### WORK INSTRUCTION
In the listing below, locate the lines that hold the string "print". Copy those lines.

### EXTRACTED MATERIAL

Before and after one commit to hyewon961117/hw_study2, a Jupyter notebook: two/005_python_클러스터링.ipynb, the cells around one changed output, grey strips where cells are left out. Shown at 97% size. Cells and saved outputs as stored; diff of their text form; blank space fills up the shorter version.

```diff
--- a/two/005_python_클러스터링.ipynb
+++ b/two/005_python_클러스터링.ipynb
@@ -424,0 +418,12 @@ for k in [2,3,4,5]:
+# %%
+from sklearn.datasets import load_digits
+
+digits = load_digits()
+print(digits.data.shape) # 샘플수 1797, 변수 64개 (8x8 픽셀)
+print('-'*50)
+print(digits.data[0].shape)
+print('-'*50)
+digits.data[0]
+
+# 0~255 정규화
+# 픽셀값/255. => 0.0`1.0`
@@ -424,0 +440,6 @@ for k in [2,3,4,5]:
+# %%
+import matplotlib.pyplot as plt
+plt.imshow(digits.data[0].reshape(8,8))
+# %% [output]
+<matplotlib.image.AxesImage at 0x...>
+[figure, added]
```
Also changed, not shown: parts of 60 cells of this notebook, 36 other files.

---

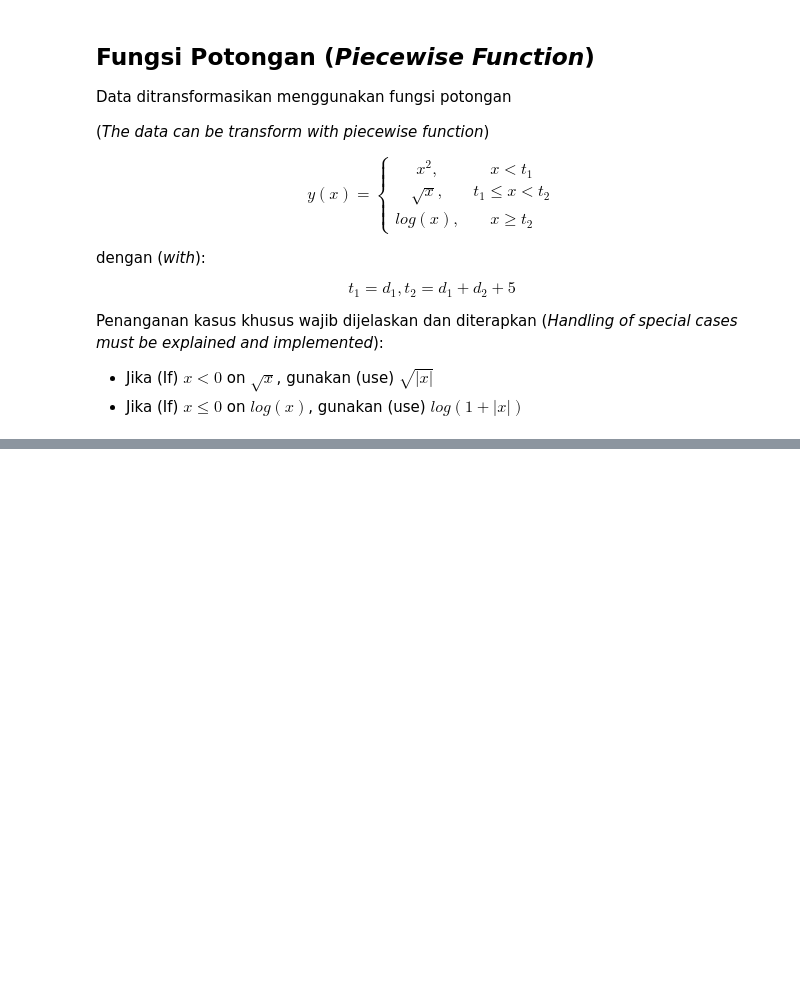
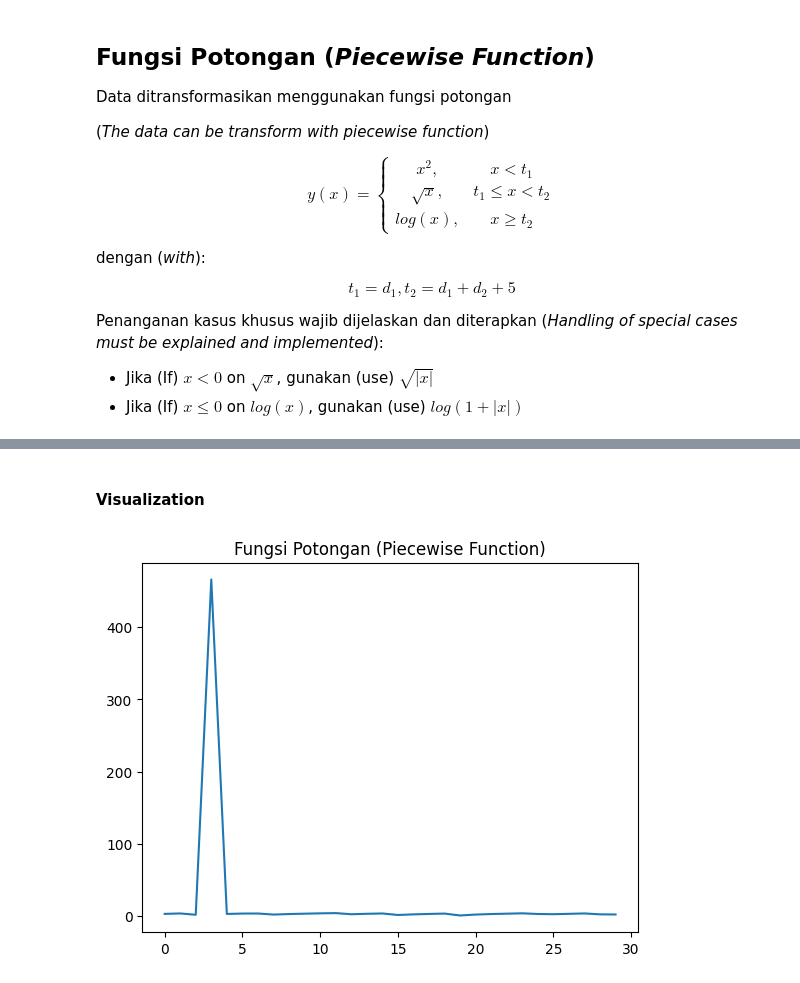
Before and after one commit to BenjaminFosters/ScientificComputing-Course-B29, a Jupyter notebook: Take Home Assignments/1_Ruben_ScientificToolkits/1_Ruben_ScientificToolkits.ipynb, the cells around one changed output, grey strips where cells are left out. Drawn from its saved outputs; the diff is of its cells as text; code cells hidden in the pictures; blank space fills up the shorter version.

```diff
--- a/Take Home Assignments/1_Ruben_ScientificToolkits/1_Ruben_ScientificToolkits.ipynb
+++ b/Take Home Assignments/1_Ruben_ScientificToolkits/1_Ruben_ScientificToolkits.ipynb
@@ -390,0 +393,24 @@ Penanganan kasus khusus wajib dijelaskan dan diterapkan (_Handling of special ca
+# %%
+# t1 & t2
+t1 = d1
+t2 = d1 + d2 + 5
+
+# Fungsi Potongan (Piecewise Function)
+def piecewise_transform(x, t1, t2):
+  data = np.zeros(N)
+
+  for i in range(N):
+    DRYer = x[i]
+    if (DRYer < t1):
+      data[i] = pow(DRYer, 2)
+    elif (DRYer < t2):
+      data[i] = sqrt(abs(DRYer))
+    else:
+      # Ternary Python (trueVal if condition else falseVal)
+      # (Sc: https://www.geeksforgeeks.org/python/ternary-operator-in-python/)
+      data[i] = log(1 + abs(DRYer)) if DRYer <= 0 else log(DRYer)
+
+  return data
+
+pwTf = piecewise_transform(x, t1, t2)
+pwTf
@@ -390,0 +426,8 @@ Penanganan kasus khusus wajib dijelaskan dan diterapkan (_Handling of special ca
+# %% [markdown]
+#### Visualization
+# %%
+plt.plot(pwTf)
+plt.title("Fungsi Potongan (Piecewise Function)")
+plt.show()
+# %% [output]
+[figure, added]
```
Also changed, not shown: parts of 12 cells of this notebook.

### EXERCISE OUTPUT
+print(digits.data.shape) # 샘플수 1797, 변수 64개 (8x8 픽셀)
+print('-'*50)
+print(digits.data[0].shape)
+print('-'*50)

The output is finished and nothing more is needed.